TASK ITEM
Read the data below line by line and copy each one with "Entrar" in it.

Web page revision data
━━━
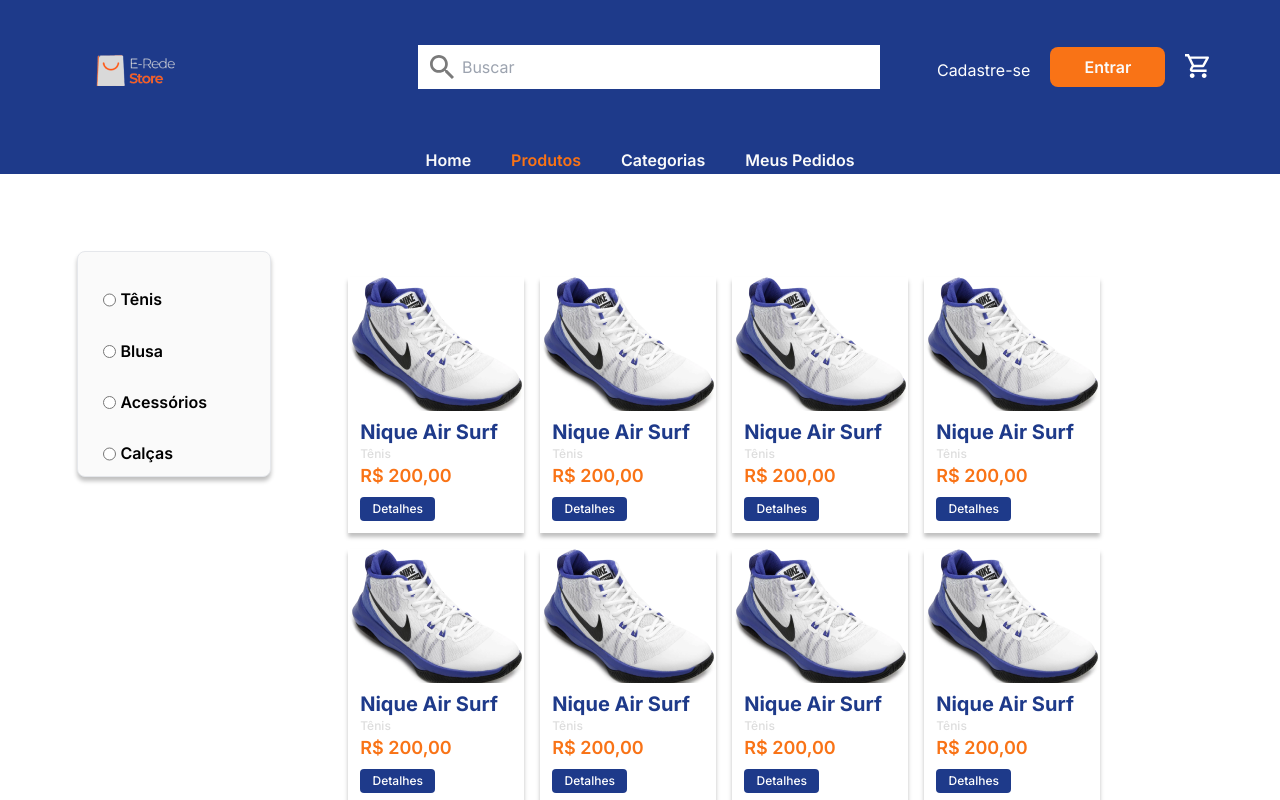
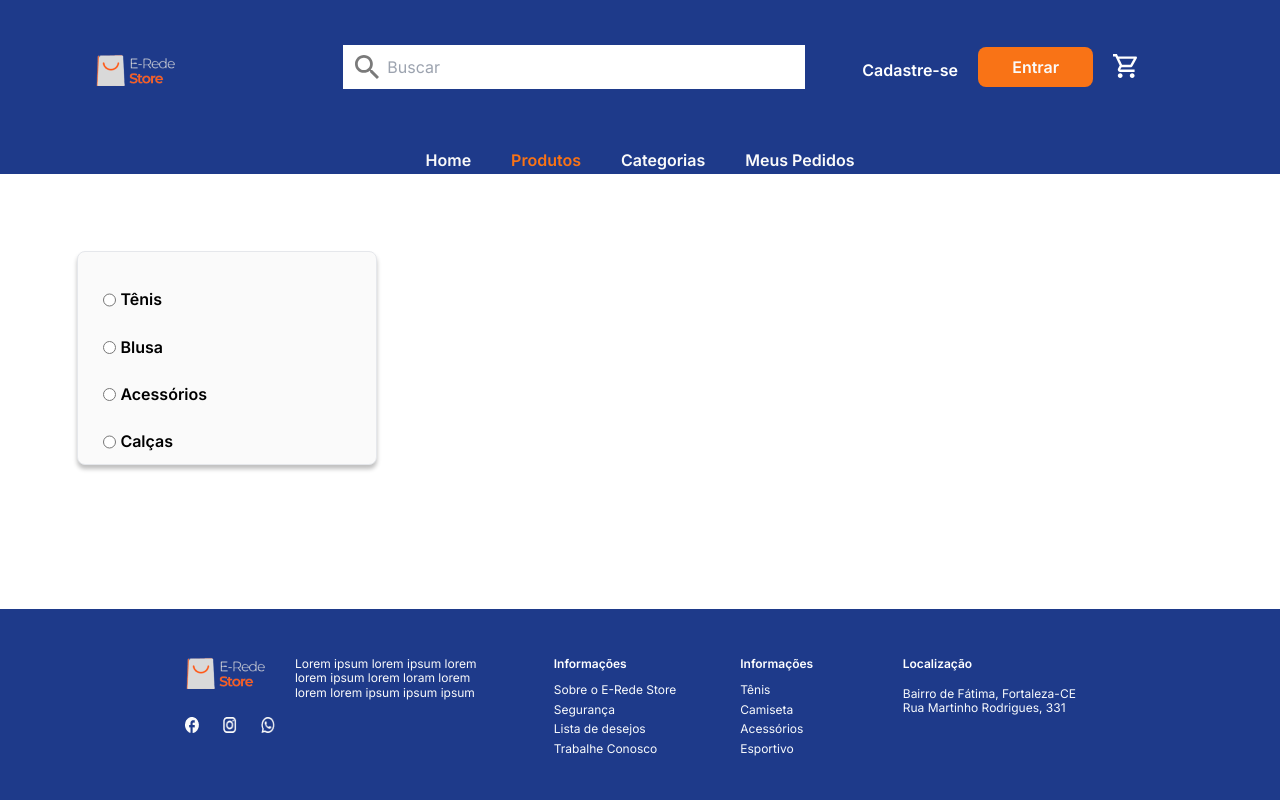
Before and after one commit to silbjava/E_comerce_Final_proj, a React (Vite) app: page /produtos in a window 1280 px wide. Shown: the top 800 px of the page. Built offline with nearby package versions, Linux system fonts and the light colour scheme.

Commit message:
newUpadate

```diff
--- a/src/App.jsx
+++ b/src/App.jsx
@@ -30,7 +30,6 @@
             <Route path="/carrinho" element={<MeuCarrinho/>}/>
           </Routes>
       </BrowserRouter>
-
     </>
   )
 }
--- a/src/Components/Header/index.jsx
+++ b/src/Components/Header/index.jsx
@@ -1,4 +1,5 @@
 import { Link, NavLink } from "react-router-dom";
+import Paginas from "../Paginas";
 
 export function Header() {
    const navLinkStyle = ({isActive}) =>{
@@ -8,26 +9,24 @@
    }
     return (
         <>
-
             <div className="hidden sm:flex flex-col h-[174px] pb-[7px] bg-blue-900 w-screen relative">
                 <div className="flex">
-                    <img id="logo" className="w-[81.8px] h-8 mt-[54px] ml-[7.43vw] lg:mr-[18.83vw] sm:mr-[15%]" src="./../src/assets/Logo E-rede.png" alt="Logo E-rede" />
+                    <img id="logo" className="w-[81.8px] h-8 mt-[54px] ml-[7.43vw] mr-[10vw] lg:mr-[13vw]" src="./../src/assets/Logo E-rede.png" alt="Logo E-rede" />
                     <div className="flex relative items-center mt-[45px] mr-[4.44vw]">
-                        <img id="pesquisar" className=" absolute w-6 ml-3 pointer-events-none " src="./../src/assets/Procurar.svg" alt="icone de pesquisa" />
+                        <img id="pesquisar" className=" absolute w-6 ml-3  pointer-events-none " src="./../src/assets/Procurar.svg" alt="icone de pesquisa" />
                         <input className="h-11 w-[36.11vw] pl-11 text-stone-500 font-inter" type="serach" placeholder="Buscar" required />
                     </div>
 
                     <div className=" flex gap-5 mt-[47px]">
-                        <button className="w-auto h-[19px] mt-[11px] items-center text-white font-inter text-base font-semibol">
+                        <button className=" h-[19px] mt-[11px] items-center text-white font-inter sm:text-xs md:text-base font-semibold">
                             <Link to="/cadastro">Cadastre-se</Link>
                         </button>
-                        <button className="w-[9vw] h-10 rounded-lg bg-orange-500 text-zinc-50 font-inter text-base font-semibold  items-center" >
-                            <Link to="/login">Entrar</Link>
-                        </button>
+                        <Link to="/login">
+                        <button className="w-[9vw] h-10 rounded-lg bg-orange-500 text-zinc-50 font-inter sm:text-xs md:text-base  font-semibold  items-center" >
+                            Entrar
+                        </button></Link>
                         <button className="w-6 h-6 pt-[7px]">
-                            <Link to={"/carrinho"}>
                             <img id="carrinho" src=".\..\src\assets\Carrinho.svg" alt="icone carrinho de compras" />
-                            </Link>
                         </button>
                     </div>
                 </div>
@@ -52,7 +51,5 @@
                 </div>
             </div>
         </>
-
-
     )
 }
--- a/src/Components/Paginas/index.jsx
+++ b/src/Components/Paginas/index.jsx
@@ -3,7 +3,7 @@
 export default function Paginas() {
     return (
         <>
-            <div className="absolute flex flex-col rounded-lg bg-zinc-50 pt-[22px] pl-[9vw] pb-[9vw] sm:hidden">
+            <div className="flex flex-col rounded-lg bg-zinc-50 pt-[22px] pl-[9vw] pb-[9vw] sm:hidden">
                 <h1 className=" font-inter font-semibold text-px16 leading-19.36 text-stone-900 pb-4">Páginas</h1>
                 <hr className="flex w-[78.79vw] border-default border-stone-900 items-center" />
                 <nav className=" flex flex-col font-inter font-semibold text-px12 leading-14.5 text-stone-500 bg-zinc-50 mb-[60px]">
@@ -21,9 +21,7 @@
                         <Link to="/login">Entrar</Link>
                     </button>
                 </div>
-
             </div>
-
         </>
     )
 }
--- a/src/Pages/Produtos/index.jsx
+++ b/src/Pages/Produtos/index.jsx
@@ -1,42 +1,53 @@
 
 import { Footer } from "../../Components/Footer";
 import { Header } from "../../Components/Header";
+import { useState } from "react";
+import { Link } from "react-router-dom";
 
 export default function Produtos() {
+    const [color, setColor] = useState('black');
+    const [activeDiv, setActiveDiv] = useState(null);
+
+    const toggleDiv = (div) => {
+        setActiveDiv(div === activeDiv ? null : div);
+    };
+
 
     return (
         <>
             <Header />
             <section className="flex flex-col items-center sm:flex-row sm:items-start gap-[6vw] pl-[6vw] pb-5 sm:pb-[18vh] pt-[6vw]">
                 <div className="hidden sm:flex bg-zinc-50 sm:w-[300px] pt-[3vw] pl-[2vw] border rounded-lg shadow-card pb-3">
-                    <div className="flex flex-col font-inter font-semibold text-px16 leading-19.36 gap-8">
+                    <div className="flex flex-col font-inter font-semibold text-px16 leading-19.36 sm:gap-4 md:gap-5 lg:gap-7">
+
                         <div className="flex gap-1">
                             <input className=" accent-orange-500" type="radio" id="tênis" name="Produtos" value="Tènis" />
-                            <label >Tênis</label>
+                            <label onClick={() => toggleDiv('Tênis')} htmlFor="tênis" >Tênis</label>
                         </div>
                         <div className="flex gap-1" >
-                            <input className=" accent-orange-500" type="radio" id="blusa" name="Produtos" value="Blusa"  />
-                            <label >Blusa</label>
+                            <input className=" accent-orange-500" type="radio" id="blusa" name="Produtos" value="Blusa" />
+                            <label onClick={() => toggleDiv('Blusa')} htmlFor="blusa">Blusa</label>
                         </div>
                         <div className="flex gap-1">
-                            <input className=" accent-orange-500" type="radio" id="acessorios" name="Produtos" value="Acessórios"  />
-                            <label >Acessórios</label>
+                            <input className=" accent-orange-500" type="radio" id="acessorios" name="Produtos" value="Acessórios" />
+                            <label htmlFor="acessorios" >Acessórios</label>
                         </div>
                         <div className="flex gap-1">
-                            <input className=" accent-orange-500" type="radio" id="calças" name="Produtos" value="Calças"  />
-                            <label >Calças</label>
+                            <input className=" accent-orange-500" type="radio" id="calças" name="Produtos" value="Calças" />
+                            <label htmlFor="calças" >Calças</label>
                         </div>
                     </div>
                 </div>
                 <button className="flex items-center justify-center h-12 w-[75vw] mt-7 bg-orange-500 text-zinc-50 rounded-lg font-inter font-semibold text-px16 leading-19.36 sm:hidden "> Tênis</button>
+                <section className={activeDiv == 'Tênis' ? 'block' : 'hidden'}>
                     <div className="flex justify-center sm:justify-normal flex-wrap mt-[26px] gap-4 ">
                         <div id="Card produto" className="flex flex-col pb-3 shadow-card">
-                        <img className="w-36 h-24 sm:w-[176px] sm:h-[134px]  rounded" src="src\assets\NiqueAirSurf.png" alt="Card do tênis Niquel Air surf" />
+                            <img className="w-28 h-24 sm:w-[145px] sm:h-[110px]  rounded" src="src\assets\SmartWatch.png" alt="Card do SmartWatch" />
                             <div className=" pl-3">
-                            <p className="h-6 mt-[9px] text-blue-900 font-inter font-bold text-px18 leading-21.7 sm:text-xl sm:leading-24.2">Nique Air Surf</p>
-                            <p className="w-[31px] h-[15px] mt-[3px] font-inter font-medium text-px12 leading-14.5 text-[#DDDDDD]">Tênis</p>
-                            <p className="w-[92px] h-[22px] mt-[3px] text-orange-500 font-inter font-semibold text-px16 leading-19.36 sm:text-px18 leading-21.7">R{'$'} 200,00</p>
-                            <button className="flex w-[75px] h-5 sm:h-6 mt-2.5  rounded bg-blue-900 text-white font-inter font-medium text-px12 leading-14.5 items-center justify-center">Detalhes</button>
+                                <p className="h-6 mt-[9px] text-blue-900 font-inter font-bold text-px18 leading-21.7 sm:text-xl sm:leading-24.2">Logan newWatch</p>
+                                <p className="w-[31px] h-[15px] mt-[3px] font-inter font-medium text-px12 leading-14.5 text-[#DDDDDD]"> SmartWatch</p>
+                                <p className="w-[92px] h-[22px] mt-[3px] text-orange-500 font-inter font-semibold text-px16 leading-19.36 sm:text-px18 leading-21.7">R{'$'} 110,00</p>
+                                <Link to={'/produtos/1'} ><button className="flex w-[75px] h-5 sm:h-6 mt-2.5  rounded bg-blue-900 text-white font-inter font-medium text-px12 leading-14.5 items-center justify-center">Detalhes</button></Link>
                             </div>
                         </div>
                         <div id="Card produto" className="flex flex-col pb-3 shadow-card">
@@ -103,6 +114,8 @@
                             </div>
                         </div>
                     </div>
+
+                </section>
             </section>
             <Footer />
         </>
--- a/src/Pages/TelaHome/index.jsx
+++ b/src/Pages/TelaHome/index.jsx
@@ -16,7 +16,7 @@
             <div className=" sm:hidden flex w-screen relative justify-center items-center ">
                 <img className="w-screen h-[auto]" src="src\assets\cardmobile.png" alt="Card tênis" />
 
-                    <button className="absolute flex items-center justify-center w-[80vw] h-10 mt-[88vw] rounded-lg bg-orange-500 text-white font-inter text-px16 leading-19.36">
+                    <button className="absolute flex items-center justify-center w-[78vw] h-10 mt-[88vw] rounded-lg bg-orange-500 text-white font-inter text-px16 leading-19.36">
                         Aproveitar Oferta
                     </button>
             </div>
```
Also changed, not shown: src/Pages/Cadastro/index.jsx (+4 -4 lines), src/Pages/Detalhes/index.jsx (+4 -5 lines). Lines whose indentation alone changed are shown as unchanged.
━━━
TASK SOLUTION
-                            <Link to="/login">Entrar</Link>
+                            Entrar
                         <Link to="/login">Entrar</Link>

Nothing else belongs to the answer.